However, the change may be somewhat different from what is intended. Soon the region may benefit from two plans announced by the Chancellor, Quasi QuartingFriday: Duty-free shopping returns to Main Street and the 45% income tax bracket removed.
Rita Waters, 66, trailing Selfridges with the unmistakable yellow pouch dangling from her arm, welcomed the budget mini Kwarteng. While the VAT change would not alter her shopping habits as a British citizen, she was positive about the decision to scrap the surcharge for those whose annual income exceeded £150,000.
And it will fade,” said the retired Waters. “It’s going to go to people who don’t pay taxes but who probably have more money in their pockets than the treasury.”
As a lifelong conservative voter, she said the budget would give her more to spend and give to food banks. “And I hope others will, too,” she added.
And while she praised other changes, such as stamp duties, she wished there had been an unexpected tax on energy companies. “Give them a chance,” she said of the government’s financial plans. “Give them a chance.”
Like many international travelers visiting London’s main streets, shoe designers Theresa Cladney and Angelique Joseph, hailing from the Midwest, will find that shopping in Britain will cost less than before.

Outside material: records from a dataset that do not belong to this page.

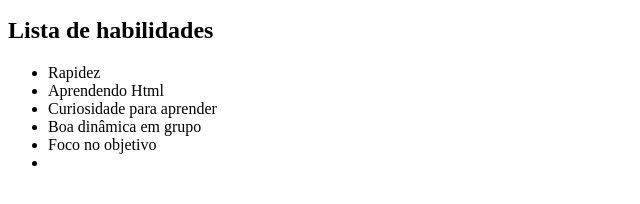
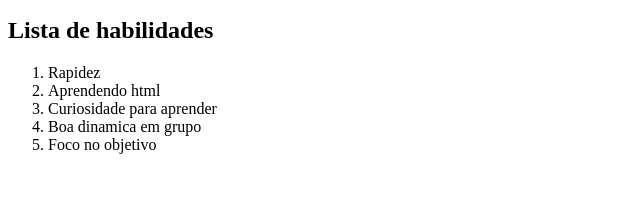
Before and after one commit to mateus23-oliveira/mateus23-oliveira.github.io, a plain HTML site: page index.html in a window 1280 px wide. Shown: the part 258-462 px from the top of the page, 0-640 px from the left. Drawn offline with Linux system fonts and the light colour scheme.

Commit message:
resolvendo erro

```diff
--- a/index.html
+++ b/index.html
@@ -11,12 +11,12 @@ Copiar
     <p> Meu nome e mateus tenho 23 anos,<br>
       nascido no sudoeste da Bahia, atualmente moro em Atibaia interior de sp</p>
      <h2>Lista de habilidades</h2>
-    <ul>
+     <ol>
       <li>Rapidez</li>
-      <li>Aprendendo Html</li>
+      <li>Aprendendo html</li>
       <li>Curiosidade para aprender</li>
-      <li>Boa dinâmica em grupo</li>
-      <li>Foco no objetivo<li>
-    </ul>
+      <li>Boa dinamica em grupo</li>
+      <li>Foco no objetivo</li>
+     </ol>
   </body>
 </html>
```
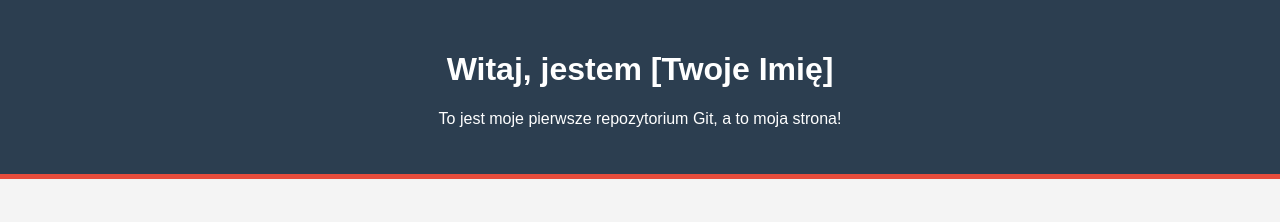
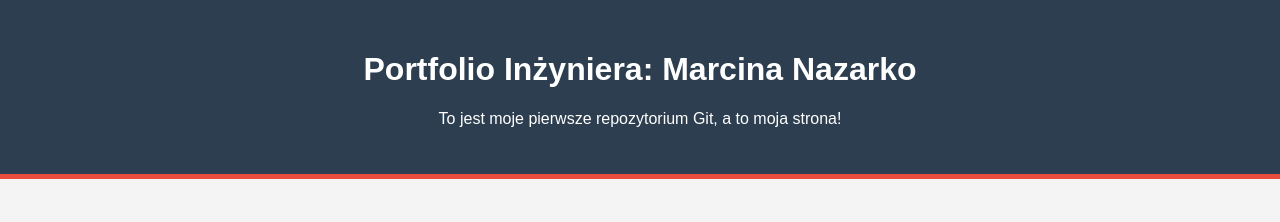
Before and after one commit to tajgerek1/moje-portfolio, a plain HTML site: page index.html in a window 1280 px wide. Drawn offline with Linux system fonts and the light colour scheme.

Commit message:
feat: profesjonalizacja nagłówka

```diff
--- a/index.html
+++ b/index.html
@@ -7,7 +7,7 @@
 </head>
 <body>
     <header>
-        <h1>Witaj, jestem [Twoje Imię]</h1>
+        <h1>Portfolio Inżyniera: Marcina Nazarko</h1>
         <p>To jest moje pierwsze repozytorium Git, a to moja strona!</p>
     </header>
     <main>
```
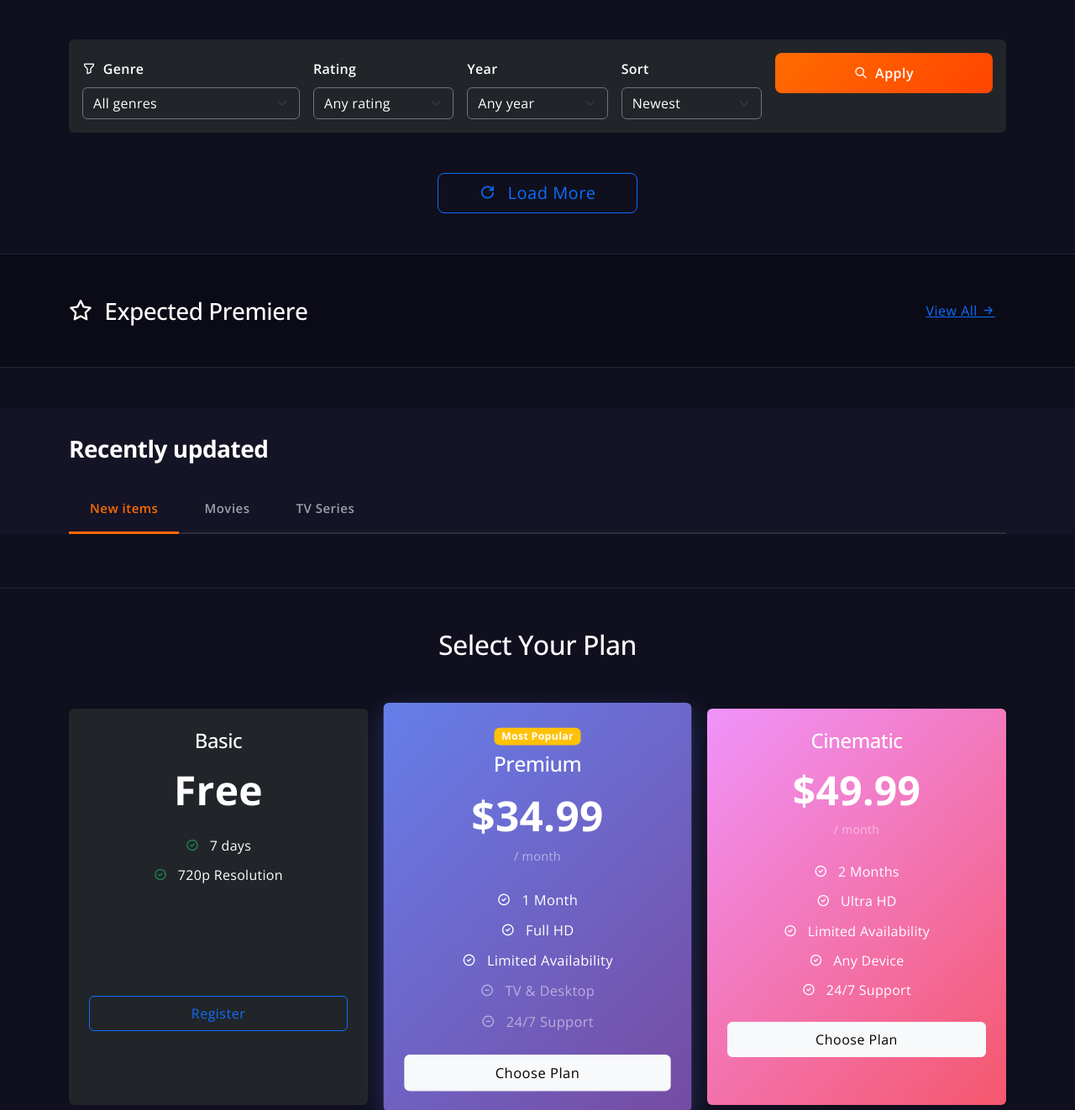
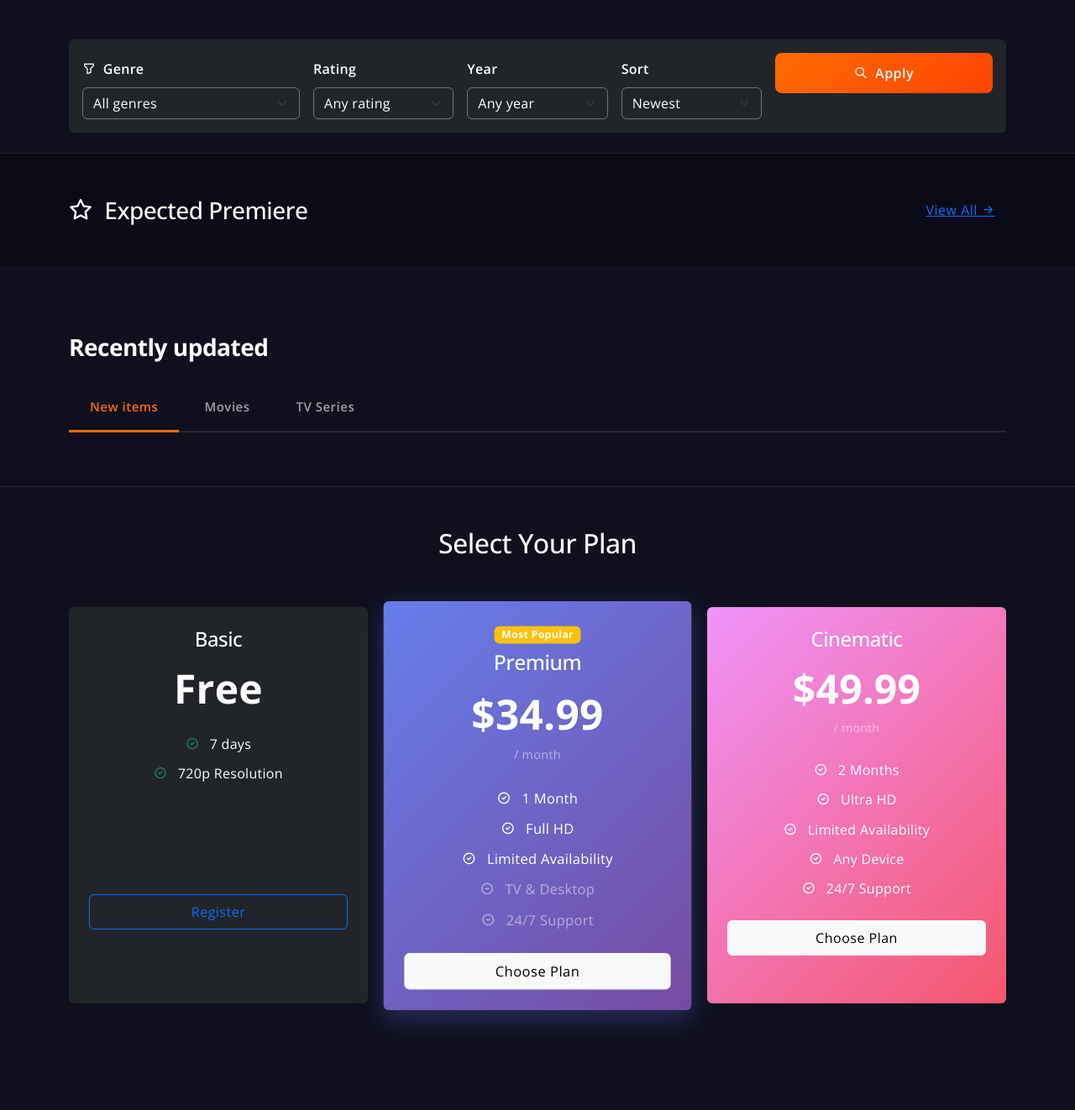
Before and after one commit to Uzbektigers2001/movizone.mvc, an ASP.NET Core app: template MovizoneApp/Views/Home/Index.cshtml in a window 1280 px wide. Shown: the part 658-1980 px from the top of the page at 84% size. Run offline with ASP.NET Core 8, Linux system fonts and the light colour scheme; the template is opened without the code that fills it, so the values that code supplies are empty; some libraries are stand-ins or nearby versions.

Commit message:
Add pagination to home page catalog and remove visual stripe from Recently Updated section
Features:
- Implemented pagination for catalog grid on home page (18 items per page)
- Removed "Load More" button and replaced with numbered pagination controls
- Added Previous/Next navigation buttons with proper disabled states
- Removed border-top stripe from Recently Updated section
- Removed background color from content__head for cleaner look

🤖 Generated with [Claude Code](https://claude.com/claude-code)

Co-Authored-By: Claude <noreply@anthropic.com>

```diff
--- a/MovizoneApp/Views/Home/Index.cshtml
+++ b/MovizoneApp/Views/Home/Index.cshtml
@@ -144,8 +144,8 @@
 
     <!-- Catalog Grid -->
     <div class="container">
-        <div class="row g-3 g-md-4 mb-5">
-            @foreach (var movie in featuredMovies.Take(18))
+        <div class="row g-3 g-md-4 mb-4">
+            @foreach (var movie in featuredMovies)
             {
                 var ratingClass = movie.Rating >= 8 ? "item__rate--green" : movie.Rating >= 6 ? "item__rate--yellow" : "item__rate--red";
             <div class="col-6 col-sm-4 col-md-3 col-lg-2">
@@ -173,13 +173,40 @@
             }
         </div>
 
-        <div class="row mb-5">
-            <div class="col-12 text-center">
-                <a asp-controller="Movie" asp-action="Catalog" class="btn btn-outline-primary btn-lg px-5">
-                    <i class="ti ti-reload me-2"></i> Load More
-                </a>
+        <!-- Pagination -->
+        @{
+            var currentPage = ViewBag.CurrentPage ?? 1;
+            var totalPages = ViewBag.TotalPages ?? 1;
+        }
+        @if (totalPages > 1)
+        {
+            <div class="row mb-5">
+                <div class="col-12">
+                    <nav aria-label="Page navigation">
+                        <ul class="pagination justify-content-center">
+                            <li class="page-item @(currentPage == 1 ? "disabled" : "")">
+                                <a class="page-link" asp-controller="Home" asp-action="Index" asp-route-page="@(currentPage - 1)">
+                                    <i class="ti ti-chevron-left"></i> Previous
+                                </a>
+                            </li>
+
+                            @for (int i = 1; i <= totalPages; i++)
+                            {
+                                <li class="page-item @(i == currentPage ? "active" : "")">
+                                    <a class="page-link" asp-controller="Home" asp-action="Index" asp-route-page="@i">@i</a>
+                                </li>
+                            }
+
+                            <li class="page-item @(currentPage == totalPages ? "disabled" : "")">
+                                <a class="page-link" asp-controller="Home" asp-action="Index" asp-route-page="@(currentPage + 1)">
+                                    Next <i class="ti ti-chevron-right"></i>
+                                </a>
+                            </li>
+                        </ul>
+                    </nav>
+                </div>
             </div>
-        </div>
+        }
     </div>
 </div>
 
@@ -224,8 +251,8 @@
 </section>
 
 <!-- Recently Updated -->
-<section class="content py-5" style="background-color: #0f0f1e; border-top: 1px solid rgba(255, 255, 255, 0.1);">
-    <div class="content__head">
+<section class="content py-5" style="background-color: #0f0f1e;">
+    <div class="content__head" style="background-color: transparent;">
         <div class="container">
             <div class="row">
                 <div class="col-12">
```
Also changed, not shown: MovizoneApp/Controllers/HomeController.cs (+12 -2 lines).
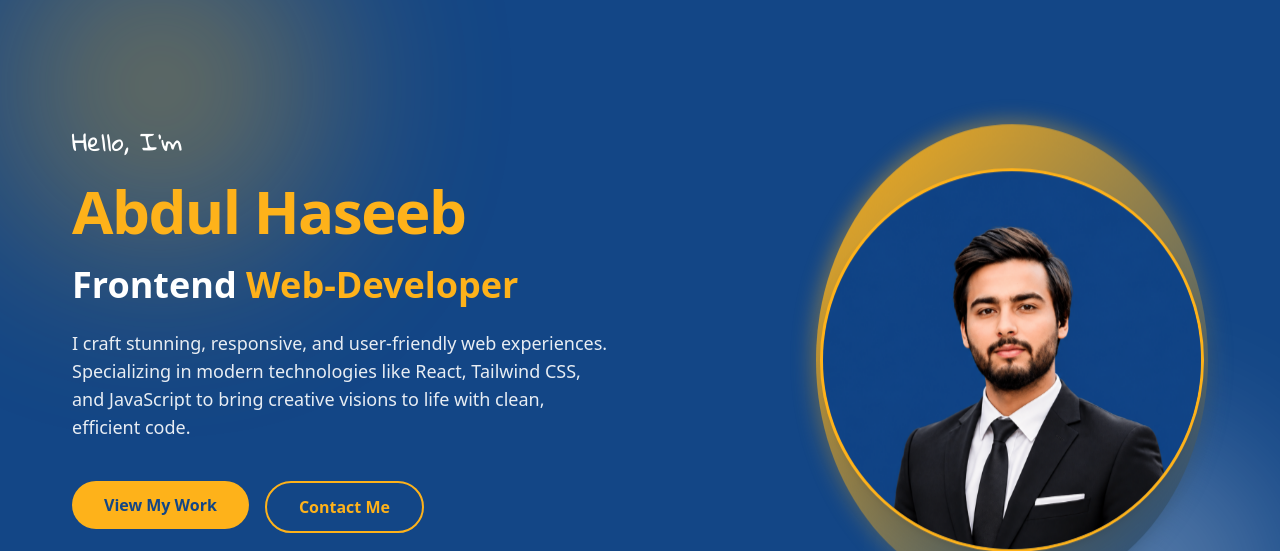
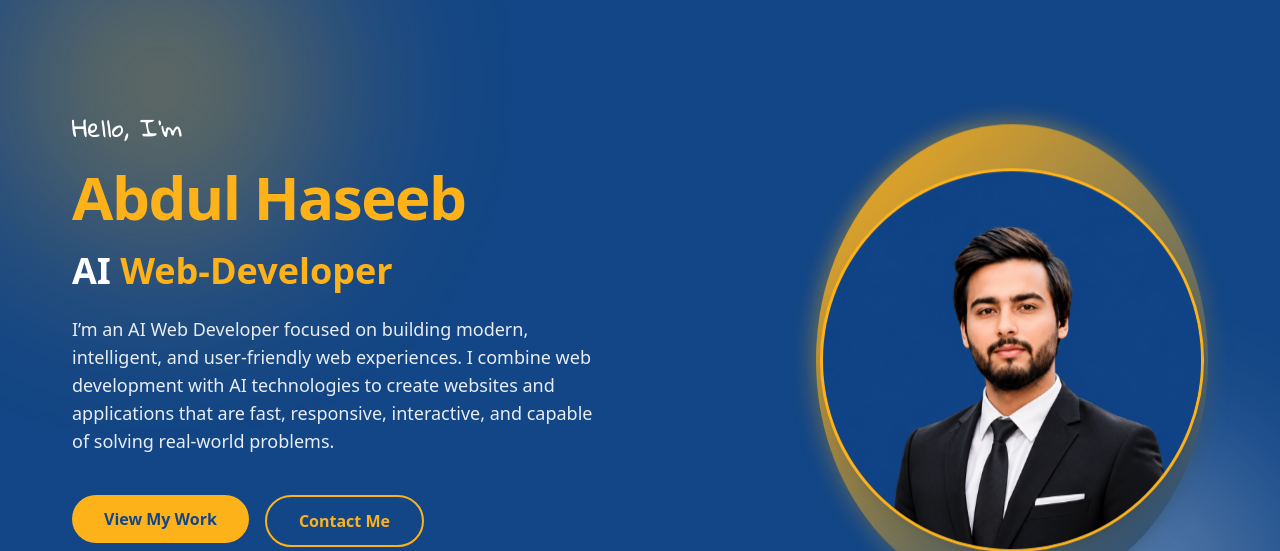
Before and after one commit to seebibhai/My-Portfolio, a plain HTML site: page index.html in a window 1280 px wide. Shown: the part 74-625 px from the top of the page. Drawn offline with nearby package versions, Linux system fonts and the light colour scheme; no server answers.

Commit message:
Update portfolio

```diff
--- a/index.html
+++ b/index.html
@@ -244,7 +244,7 @@
           <!-- Profession -->
           <div class="opacity-0 animate-fadeInRight delay-400">
             <h2 class="text-white font-semibold text-2xl sm:text-3xl md:text-4xl">
-              Frontend <span class="text-accent">Web-Developer</span>
+              AI <span class="text-accent">Web-Developer</span>
             </h2>
           </div>
 
@@ -252,9 +252,7 @@
           <div class="opacity-0 animate-fadeInRight delay-600">
             <p
               class="text-text text-sm lg:text-lg sm:text-lg md:text-xl leading-relaxed max-w-2xl mx-auto lg:mx-0 opacity-90">
-              I craft stunning, responsive, and user-friendly web experiences.
-              Specializing in modern technologies like React, Tailwind CSS, and JavaScript
-              to bring creative visions to life with clean, efficient code.
+              I’m an AI Web Developer focused on building modern, intelligent, and user-friendly web experiences. I combine web development with AI technologies to create websites and applications that are fast, responsive, interactive, and capable of solving real-world problems.
             </p>
           </div>
 
```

“I think it would be great, as long as you don’t have to go through the trouble of the process,” Cladney said, remembering the hours lost at airports to get back. “If it was an easy process, as in the United States to where, on that day, you wouldn’t be taxed, and you wouldn’t have to do anything. It’s all about convenience. Since everything goes up. It would be nice to see something go down a little bit.” .
Kwarteng intends to digitize the new system, ending the old pen and paper format.
The reintroduction of the tax-free shopping scheme, which was previously abolished in 2021 after Brexit, will allow tourists to recover value-added tax on goods bought on Main Street, at airports and other departure points and exported from the UK in their personal baggage.
The move, which will cost roughly £1.3 billion in 2024-25, comes as the pound is dropping to new lows against foreign currencies, and the country is grappling with the highest inflation in four decades.
For Noria Hafeez, who has worked for years on Bond Street selling fine jewelry, the change will not only bring in greater revenue for the company, but also employee salaries – which depend on commission.
Hafeez, 32, has seen an increase in clients from the US, China and existing clients in the Middle East in London.
“All the luxury comes from the foreigners who travel here,” added Hafez, who has suffered in the past from losing customers who travel to France and elsewhere for VAT-free shopping. “We had to lower the prices of our products a little bit to be able to play with the market, but even so, it’s not good enough. We are losing money for that.”